§ Problem details
Every line of the data below that holds the string "days" needs to be reported.
Content starts
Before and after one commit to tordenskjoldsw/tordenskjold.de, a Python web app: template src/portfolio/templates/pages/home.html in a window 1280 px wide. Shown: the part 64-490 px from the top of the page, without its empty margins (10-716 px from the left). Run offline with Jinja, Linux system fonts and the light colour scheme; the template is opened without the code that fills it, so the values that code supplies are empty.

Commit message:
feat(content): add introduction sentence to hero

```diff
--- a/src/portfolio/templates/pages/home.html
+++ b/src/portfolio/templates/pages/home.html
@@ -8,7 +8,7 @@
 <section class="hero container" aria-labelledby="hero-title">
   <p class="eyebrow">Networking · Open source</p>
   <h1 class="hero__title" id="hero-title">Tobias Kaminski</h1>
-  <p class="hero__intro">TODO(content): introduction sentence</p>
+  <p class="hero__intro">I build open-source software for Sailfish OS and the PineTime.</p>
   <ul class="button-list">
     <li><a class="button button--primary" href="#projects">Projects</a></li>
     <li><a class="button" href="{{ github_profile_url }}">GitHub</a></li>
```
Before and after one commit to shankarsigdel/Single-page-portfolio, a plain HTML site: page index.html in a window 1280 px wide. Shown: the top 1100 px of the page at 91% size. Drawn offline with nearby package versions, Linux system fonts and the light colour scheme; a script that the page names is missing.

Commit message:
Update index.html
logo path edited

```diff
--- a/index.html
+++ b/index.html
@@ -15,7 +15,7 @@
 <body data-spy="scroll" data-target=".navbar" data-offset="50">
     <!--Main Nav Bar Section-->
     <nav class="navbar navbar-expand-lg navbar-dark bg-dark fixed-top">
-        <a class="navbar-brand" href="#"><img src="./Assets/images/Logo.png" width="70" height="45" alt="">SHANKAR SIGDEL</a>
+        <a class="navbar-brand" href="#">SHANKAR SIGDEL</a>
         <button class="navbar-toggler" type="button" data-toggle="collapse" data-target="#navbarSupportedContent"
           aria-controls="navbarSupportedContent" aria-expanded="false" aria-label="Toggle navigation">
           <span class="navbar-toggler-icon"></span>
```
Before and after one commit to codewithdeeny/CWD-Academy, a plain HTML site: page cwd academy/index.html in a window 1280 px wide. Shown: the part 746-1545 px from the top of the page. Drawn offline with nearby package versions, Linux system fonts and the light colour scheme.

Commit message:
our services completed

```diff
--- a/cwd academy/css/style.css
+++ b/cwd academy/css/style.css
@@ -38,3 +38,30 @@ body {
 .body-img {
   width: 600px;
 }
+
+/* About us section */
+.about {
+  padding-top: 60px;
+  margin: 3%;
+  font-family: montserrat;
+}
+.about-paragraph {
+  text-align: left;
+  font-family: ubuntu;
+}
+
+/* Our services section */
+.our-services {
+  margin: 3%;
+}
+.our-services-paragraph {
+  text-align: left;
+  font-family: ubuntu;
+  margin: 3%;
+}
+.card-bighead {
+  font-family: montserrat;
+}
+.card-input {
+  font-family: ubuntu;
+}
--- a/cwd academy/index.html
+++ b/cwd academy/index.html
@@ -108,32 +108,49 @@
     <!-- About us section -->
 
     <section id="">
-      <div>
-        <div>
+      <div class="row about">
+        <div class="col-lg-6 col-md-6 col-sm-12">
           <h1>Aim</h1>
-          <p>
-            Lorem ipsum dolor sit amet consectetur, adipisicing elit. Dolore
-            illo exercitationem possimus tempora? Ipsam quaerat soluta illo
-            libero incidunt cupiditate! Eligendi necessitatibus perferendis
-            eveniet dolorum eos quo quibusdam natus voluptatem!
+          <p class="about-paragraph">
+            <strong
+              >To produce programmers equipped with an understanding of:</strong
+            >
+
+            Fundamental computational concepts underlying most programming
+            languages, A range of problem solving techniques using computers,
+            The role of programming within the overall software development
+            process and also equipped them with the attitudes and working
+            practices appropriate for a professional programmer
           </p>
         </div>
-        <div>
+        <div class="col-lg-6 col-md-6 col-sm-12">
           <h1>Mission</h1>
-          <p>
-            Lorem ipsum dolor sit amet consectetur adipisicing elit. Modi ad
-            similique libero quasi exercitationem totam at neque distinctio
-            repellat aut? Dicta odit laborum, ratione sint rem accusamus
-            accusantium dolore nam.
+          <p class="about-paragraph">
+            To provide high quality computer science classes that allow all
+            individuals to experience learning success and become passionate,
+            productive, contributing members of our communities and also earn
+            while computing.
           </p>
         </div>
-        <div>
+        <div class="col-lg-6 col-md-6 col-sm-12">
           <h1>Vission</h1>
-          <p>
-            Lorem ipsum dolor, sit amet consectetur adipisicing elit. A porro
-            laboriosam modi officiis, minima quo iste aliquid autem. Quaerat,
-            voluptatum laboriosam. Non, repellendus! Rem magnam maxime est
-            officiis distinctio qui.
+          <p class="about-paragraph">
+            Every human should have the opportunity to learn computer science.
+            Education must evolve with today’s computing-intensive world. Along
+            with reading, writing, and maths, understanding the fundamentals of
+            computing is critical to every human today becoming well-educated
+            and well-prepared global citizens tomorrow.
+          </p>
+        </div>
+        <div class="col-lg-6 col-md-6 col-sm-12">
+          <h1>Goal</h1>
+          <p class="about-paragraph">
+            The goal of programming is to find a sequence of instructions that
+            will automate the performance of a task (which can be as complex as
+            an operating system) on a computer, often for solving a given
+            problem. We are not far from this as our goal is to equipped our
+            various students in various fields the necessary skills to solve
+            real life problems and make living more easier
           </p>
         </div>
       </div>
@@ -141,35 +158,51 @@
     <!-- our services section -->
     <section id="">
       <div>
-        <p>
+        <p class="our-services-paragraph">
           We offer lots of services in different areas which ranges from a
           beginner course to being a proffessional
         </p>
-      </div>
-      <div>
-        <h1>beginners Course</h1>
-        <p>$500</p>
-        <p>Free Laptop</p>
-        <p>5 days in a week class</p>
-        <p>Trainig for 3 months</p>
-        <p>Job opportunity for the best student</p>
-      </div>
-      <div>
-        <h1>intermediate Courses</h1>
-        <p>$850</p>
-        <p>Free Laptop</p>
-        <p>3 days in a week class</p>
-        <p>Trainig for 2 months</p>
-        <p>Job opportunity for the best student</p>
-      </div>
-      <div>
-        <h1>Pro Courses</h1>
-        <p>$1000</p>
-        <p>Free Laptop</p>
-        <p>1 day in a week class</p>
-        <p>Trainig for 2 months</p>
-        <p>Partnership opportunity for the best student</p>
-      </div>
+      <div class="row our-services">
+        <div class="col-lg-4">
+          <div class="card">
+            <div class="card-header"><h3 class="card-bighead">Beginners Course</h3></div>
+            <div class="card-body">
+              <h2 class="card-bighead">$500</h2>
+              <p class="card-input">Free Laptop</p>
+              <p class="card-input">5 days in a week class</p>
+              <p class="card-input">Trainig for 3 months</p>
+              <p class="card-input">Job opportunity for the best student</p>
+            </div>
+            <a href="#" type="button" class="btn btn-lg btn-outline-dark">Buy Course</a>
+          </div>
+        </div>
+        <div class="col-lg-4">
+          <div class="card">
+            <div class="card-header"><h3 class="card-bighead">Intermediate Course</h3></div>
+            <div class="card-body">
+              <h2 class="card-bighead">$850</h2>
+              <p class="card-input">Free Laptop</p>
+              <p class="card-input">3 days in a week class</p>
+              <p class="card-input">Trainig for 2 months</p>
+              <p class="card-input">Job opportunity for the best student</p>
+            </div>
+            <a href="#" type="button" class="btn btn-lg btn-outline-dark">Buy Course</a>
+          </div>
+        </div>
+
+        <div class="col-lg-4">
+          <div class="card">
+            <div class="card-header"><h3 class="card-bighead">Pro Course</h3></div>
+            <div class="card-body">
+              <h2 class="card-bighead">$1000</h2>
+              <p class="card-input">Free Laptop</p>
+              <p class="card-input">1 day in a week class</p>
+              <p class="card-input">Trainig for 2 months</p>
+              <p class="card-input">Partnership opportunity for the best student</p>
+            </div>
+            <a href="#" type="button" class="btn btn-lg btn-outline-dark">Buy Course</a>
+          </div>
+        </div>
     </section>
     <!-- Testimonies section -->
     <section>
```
Content ends
§ Answer to this problem
-        <p>5 days in a week class</p>
-        <p>3 days in a week class</p>
+              <p class="card-input">5 days in a week class</p>
+              <p class="card-input">3 days in a week class</p>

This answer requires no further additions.